=== Data listing ===

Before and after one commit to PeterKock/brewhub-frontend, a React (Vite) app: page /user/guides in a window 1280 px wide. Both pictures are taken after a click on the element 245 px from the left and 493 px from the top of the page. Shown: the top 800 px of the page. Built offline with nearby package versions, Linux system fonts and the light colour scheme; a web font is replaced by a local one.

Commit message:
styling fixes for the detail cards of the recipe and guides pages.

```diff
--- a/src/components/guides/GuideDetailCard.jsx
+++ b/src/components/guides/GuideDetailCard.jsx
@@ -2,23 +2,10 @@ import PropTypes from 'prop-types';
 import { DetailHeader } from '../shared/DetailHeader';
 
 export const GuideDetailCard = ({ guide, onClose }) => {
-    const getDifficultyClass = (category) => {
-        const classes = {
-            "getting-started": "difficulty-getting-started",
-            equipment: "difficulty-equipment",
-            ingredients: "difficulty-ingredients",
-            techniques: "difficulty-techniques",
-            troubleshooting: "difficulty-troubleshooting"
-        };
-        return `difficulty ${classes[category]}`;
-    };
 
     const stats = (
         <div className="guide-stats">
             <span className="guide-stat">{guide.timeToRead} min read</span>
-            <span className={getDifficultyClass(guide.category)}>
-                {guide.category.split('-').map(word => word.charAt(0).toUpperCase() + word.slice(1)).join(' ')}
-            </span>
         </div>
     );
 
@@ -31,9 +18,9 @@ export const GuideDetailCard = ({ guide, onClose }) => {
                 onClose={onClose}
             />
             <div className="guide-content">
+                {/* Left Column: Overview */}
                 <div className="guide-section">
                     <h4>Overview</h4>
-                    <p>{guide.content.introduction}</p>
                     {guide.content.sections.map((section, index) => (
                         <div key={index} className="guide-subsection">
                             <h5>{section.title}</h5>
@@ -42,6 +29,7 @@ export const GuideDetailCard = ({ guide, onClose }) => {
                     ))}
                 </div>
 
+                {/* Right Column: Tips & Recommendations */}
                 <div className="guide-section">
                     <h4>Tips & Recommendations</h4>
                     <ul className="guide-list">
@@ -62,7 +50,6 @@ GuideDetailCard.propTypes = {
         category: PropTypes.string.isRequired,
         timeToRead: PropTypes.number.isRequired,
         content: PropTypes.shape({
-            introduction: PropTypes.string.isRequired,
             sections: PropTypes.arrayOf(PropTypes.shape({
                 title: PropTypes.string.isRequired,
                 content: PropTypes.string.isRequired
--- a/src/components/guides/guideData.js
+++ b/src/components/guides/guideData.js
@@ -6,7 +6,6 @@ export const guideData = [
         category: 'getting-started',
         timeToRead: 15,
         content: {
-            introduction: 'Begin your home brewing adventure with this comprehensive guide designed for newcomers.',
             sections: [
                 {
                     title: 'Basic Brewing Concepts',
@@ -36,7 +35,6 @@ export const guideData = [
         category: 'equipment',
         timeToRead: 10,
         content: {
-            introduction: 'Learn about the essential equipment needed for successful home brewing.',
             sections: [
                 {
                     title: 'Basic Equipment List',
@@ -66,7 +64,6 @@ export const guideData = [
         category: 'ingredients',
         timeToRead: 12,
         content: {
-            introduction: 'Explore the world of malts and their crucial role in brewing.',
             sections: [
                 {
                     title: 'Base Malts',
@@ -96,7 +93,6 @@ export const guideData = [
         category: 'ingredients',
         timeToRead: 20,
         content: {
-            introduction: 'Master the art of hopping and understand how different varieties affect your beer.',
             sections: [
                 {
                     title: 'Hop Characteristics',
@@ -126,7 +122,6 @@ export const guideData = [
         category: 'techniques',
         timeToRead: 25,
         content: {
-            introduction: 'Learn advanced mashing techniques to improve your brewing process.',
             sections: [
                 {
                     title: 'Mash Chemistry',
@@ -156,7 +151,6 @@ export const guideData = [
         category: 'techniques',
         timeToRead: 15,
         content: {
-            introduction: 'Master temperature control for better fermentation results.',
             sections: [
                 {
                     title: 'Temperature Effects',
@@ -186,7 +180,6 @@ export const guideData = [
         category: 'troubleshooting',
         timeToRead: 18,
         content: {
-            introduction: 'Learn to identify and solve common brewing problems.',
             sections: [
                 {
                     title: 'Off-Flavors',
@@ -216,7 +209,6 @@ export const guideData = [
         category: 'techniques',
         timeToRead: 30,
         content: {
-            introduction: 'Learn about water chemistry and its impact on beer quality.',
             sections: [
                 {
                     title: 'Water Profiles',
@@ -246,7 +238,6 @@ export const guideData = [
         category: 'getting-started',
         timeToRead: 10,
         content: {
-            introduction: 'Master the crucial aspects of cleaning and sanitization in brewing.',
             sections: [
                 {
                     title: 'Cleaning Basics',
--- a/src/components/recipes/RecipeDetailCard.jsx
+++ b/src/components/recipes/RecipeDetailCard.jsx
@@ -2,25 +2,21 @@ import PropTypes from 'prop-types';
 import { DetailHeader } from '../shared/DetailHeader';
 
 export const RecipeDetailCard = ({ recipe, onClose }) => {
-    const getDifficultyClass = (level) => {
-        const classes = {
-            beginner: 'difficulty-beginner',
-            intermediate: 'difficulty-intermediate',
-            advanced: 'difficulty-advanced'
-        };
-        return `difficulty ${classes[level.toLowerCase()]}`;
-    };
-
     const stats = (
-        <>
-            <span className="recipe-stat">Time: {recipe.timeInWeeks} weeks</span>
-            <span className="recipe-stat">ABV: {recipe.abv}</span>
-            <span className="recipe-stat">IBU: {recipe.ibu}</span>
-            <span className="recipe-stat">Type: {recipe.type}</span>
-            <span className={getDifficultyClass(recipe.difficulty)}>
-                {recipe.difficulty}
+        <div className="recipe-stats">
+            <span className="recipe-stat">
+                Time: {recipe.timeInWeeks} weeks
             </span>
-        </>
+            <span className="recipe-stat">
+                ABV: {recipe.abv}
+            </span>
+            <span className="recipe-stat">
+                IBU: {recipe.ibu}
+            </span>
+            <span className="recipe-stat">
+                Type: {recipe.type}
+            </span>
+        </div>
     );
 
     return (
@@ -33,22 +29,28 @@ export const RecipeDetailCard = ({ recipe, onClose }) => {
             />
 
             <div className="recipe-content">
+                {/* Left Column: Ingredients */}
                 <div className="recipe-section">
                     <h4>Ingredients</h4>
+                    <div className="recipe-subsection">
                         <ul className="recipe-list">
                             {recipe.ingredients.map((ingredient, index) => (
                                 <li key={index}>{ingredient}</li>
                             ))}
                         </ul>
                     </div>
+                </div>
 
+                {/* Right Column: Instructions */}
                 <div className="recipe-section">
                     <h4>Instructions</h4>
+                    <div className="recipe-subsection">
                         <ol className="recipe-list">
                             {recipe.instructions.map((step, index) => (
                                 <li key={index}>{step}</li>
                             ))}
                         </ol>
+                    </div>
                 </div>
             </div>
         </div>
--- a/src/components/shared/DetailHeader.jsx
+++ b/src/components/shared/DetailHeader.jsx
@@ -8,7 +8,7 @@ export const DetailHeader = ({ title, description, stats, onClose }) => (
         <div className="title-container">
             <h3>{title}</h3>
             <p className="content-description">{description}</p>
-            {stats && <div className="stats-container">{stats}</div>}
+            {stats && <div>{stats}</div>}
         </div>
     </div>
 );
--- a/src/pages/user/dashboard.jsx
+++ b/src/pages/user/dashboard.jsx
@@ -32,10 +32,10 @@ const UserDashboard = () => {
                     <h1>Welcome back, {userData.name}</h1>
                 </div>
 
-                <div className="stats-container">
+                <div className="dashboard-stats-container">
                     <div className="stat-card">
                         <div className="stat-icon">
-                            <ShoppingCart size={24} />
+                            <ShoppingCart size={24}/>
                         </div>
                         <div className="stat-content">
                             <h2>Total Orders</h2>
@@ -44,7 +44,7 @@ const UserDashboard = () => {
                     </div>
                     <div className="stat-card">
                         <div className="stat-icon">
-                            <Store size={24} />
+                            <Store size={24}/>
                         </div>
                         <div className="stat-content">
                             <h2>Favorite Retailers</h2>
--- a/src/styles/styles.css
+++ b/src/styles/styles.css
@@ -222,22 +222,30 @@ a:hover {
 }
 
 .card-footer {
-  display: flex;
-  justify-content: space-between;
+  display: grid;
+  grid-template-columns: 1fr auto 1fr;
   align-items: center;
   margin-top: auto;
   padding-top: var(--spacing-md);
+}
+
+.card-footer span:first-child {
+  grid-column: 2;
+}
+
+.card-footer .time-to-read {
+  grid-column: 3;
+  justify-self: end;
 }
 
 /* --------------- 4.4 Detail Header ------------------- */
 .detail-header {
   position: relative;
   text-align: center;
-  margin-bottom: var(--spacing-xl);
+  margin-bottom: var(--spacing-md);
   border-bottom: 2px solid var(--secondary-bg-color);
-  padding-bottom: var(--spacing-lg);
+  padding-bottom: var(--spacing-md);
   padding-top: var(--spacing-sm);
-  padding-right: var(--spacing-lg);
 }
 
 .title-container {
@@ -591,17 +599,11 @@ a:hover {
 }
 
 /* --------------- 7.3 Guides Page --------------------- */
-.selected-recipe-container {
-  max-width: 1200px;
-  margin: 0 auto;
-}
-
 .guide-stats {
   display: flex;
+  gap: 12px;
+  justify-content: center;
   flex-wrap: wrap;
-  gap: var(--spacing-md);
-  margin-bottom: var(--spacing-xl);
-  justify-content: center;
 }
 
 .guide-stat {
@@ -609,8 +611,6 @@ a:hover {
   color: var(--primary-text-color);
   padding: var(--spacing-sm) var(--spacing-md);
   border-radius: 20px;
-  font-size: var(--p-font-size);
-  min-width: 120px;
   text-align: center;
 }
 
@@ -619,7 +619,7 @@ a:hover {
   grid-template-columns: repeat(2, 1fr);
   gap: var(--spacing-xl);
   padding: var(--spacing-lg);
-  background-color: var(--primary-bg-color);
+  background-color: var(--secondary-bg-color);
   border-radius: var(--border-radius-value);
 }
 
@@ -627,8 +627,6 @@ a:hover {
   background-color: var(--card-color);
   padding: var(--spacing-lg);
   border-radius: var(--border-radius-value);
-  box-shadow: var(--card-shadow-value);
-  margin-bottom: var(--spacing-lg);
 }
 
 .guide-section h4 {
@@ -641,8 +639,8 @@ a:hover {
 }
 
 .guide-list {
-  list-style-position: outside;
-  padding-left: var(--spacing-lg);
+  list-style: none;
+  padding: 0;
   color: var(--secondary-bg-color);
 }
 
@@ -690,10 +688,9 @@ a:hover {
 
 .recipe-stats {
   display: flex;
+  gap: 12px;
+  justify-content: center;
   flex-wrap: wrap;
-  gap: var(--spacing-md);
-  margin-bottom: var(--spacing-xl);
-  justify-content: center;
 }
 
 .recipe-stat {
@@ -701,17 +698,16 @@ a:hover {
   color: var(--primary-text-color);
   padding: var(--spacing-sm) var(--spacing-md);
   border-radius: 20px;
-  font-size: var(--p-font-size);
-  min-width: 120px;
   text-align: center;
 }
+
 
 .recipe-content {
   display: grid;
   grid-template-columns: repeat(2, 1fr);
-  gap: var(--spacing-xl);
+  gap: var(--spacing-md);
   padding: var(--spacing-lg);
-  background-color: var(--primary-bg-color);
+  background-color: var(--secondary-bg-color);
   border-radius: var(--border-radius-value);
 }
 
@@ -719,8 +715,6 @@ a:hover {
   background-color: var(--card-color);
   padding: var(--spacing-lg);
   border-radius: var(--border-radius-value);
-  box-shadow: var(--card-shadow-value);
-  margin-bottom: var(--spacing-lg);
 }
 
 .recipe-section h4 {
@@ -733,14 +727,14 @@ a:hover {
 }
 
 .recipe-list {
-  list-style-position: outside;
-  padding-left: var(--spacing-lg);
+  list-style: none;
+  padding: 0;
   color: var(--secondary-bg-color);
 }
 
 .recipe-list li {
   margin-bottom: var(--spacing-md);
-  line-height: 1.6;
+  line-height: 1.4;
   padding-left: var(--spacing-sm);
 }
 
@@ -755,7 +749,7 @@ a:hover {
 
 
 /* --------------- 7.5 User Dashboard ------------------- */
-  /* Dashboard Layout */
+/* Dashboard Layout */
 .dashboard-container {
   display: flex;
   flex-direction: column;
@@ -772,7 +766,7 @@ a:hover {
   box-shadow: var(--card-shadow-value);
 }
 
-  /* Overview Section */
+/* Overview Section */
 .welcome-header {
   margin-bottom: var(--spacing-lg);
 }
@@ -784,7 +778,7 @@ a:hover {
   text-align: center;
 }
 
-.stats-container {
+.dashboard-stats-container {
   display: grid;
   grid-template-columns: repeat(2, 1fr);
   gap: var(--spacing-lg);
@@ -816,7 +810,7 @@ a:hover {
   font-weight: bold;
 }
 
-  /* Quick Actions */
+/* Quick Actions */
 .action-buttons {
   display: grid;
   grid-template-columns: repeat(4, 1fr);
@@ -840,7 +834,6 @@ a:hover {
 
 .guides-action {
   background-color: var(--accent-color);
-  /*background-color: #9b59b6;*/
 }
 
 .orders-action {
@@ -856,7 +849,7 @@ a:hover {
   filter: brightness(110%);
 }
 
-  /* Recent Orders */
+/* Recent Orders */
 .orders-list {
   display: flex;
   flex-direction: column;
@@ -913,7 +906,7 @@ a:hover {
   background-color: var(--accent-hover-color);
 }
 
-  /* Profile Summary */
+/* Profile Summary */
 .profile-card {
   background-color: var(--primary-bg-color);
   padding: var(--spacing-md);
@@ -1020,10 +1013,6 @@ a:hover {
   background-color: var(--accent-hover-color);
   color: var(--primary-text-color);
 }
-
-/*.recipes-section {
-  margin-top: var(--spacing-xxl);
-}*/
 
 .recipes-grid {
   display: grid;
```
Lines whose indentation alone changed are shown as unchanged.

=== Exercise brief ===
The lines above that hold the word "isRequired" should be found and copied out.

=== Answer section ===
         category: PropTypes.string.isRequired,
         timeToRead: PropTypes.number.isRequired,
-            introduction: PropTypes.string.isRequired,
                 title: PropTypes.string.isRequired,
                 content: PropTypes.string.isRequired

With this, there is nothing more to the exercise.